Channel your inner Johnny Cash at the Carter Family Fold in Hiltons. The Carter Fold is a rustic, 1,000 seat music shed offering traditional music every Saturday night. Johnny Cash (who married Carter family member and country music darling June Carter) played at the Fold many times – in fact, he played his very last concert there in 2003. The Carter Family was discovered in 1927 by Victor Recording Studio in Bristol and recorded 300 songs between 1927 and 1942. Playing traditional Appalachian music, the family has often been credited as forerunners of modern-day country music. Today, A.P. Carter’s old general store acts as a museum. Recent additions include the newly moved and reconstructed original A.P. Carter Homeplace.
Are you a fan of The Following? See where it all began in Richmond. Though the FOX television hit series was not filmed in Richmond, the show’s first season took place in downtown Richmond and featured all things Edgar Allen Poe, the muse of the show’s villain, Joe Carroll. Visit the Edgar Allen Poe Museum in downtown Richmond if you’re looking for a sinister way to explore Virginia’s capital city.

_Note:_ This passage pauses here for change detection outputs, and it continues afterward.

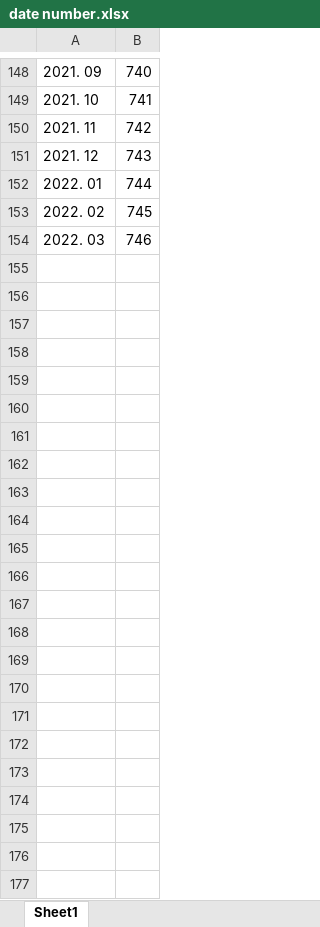
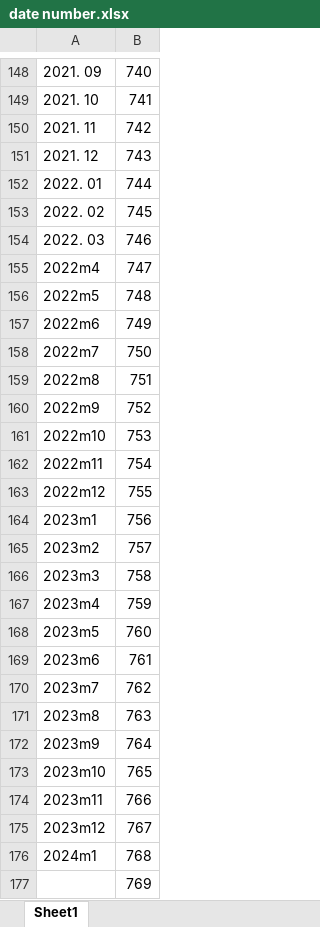
Before and after one commit to jayjeo/public, an Excel workbook: LaborShortageUSA/date number.xlsx, sheet Sheet1, drawn as a sheet; only a part is shown, gaps mark what is left out; values as stored, in another font and other column widths than the file's, no borders; the diff names each change by its address in the sheet, - before the commit and + after, or states it on an @@ line.

```diff
--- a/LaborShortageUSA/date number.xlsx (sheet Sheet1)
+++ b/LaborShortageUSA/date number.xlsx (sheet Sheet1)
+row 155: 2022m4 | 747
+row 156: 2022m5 | 748
+row 157: 2022m6 | 749
+row 158: 2022m7 | 750
+row 159: 2022m8 | 751
+row 160: 2022m9 | 752
+row 161: 2022m10 | 753
+row 162: 2022m11 | 754
+row 163: 2022m12 | 755
+row 164: 2023m1 | 756
+row 165: 2023m2 | 757
+row 166: 2023m3 | 758
+row 167: 2023m4 | 759
+row 168: 2023m5 | 760
+row 169: 2023m6 | 761
+row 170: 2023m7 | 762
+row 171: 2023m8 | 763
+row 172: 2023m9 | 764
+row 173: 2023m10 | 765
+row 174: 2023m11 | 766
+row 175: 2023m12 | 767
+row 176: 2024m1 | 768
+row 177:  | 769
```
Also changed, not shown: 3 other files.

Drive by the home of the REAL Scarlett O’Hara in Mecklenburg County. Civil War-era author Myrta Lockett Avary penned two books: A Virginia Girl in the Civil War and Dixie after the War, and was one of the major influences for Margaret Mitchell when she wrote Gone with the Wind. This sassy antebellum belle resided at Lombardy Grove just off Route 58 in Mecklenburg County.
See the hoof print of the real Misty of Chincoteague. Remember reading Misty of Chincoteague when you were little? Well, Misty was a real horse, and you can see her actual hoof print in front of the Island Theater in Chincoteague! The premiere of the movie “Misty” on Chincoteague was in 1961, and Misty was led down Main Street by her owner Ralph Beebe. In front of the Island Theater, Misty put her front hoof prints in the cement, and author Marguerite Henry wrote Misty’s name in the cement underneath. Misty’s hoof prints can still be found in the sidewalk in front of the newly renovated Island Theater. A bronze statue of Misty is located at Robert Reed Waterfront Park in downtown Chincoteague. Today, you can find direct descendants of Misty at the Chincoteague Pony Center.
Enjoy modern cuisine in Old Town Alexandria: The historic district known as Old Town Alexandria takes you back to the time when our nation’s early leaders strolled the streets and partook of grog at pubs and taverns. Today, Alexandria is known for its exquisite culinary scene and its chefs are getting national recognition. Chef Cathal Armstrong of Restaurant Eve has become a foodie darling, earning a nod from the James Beard Foundation earlier this year.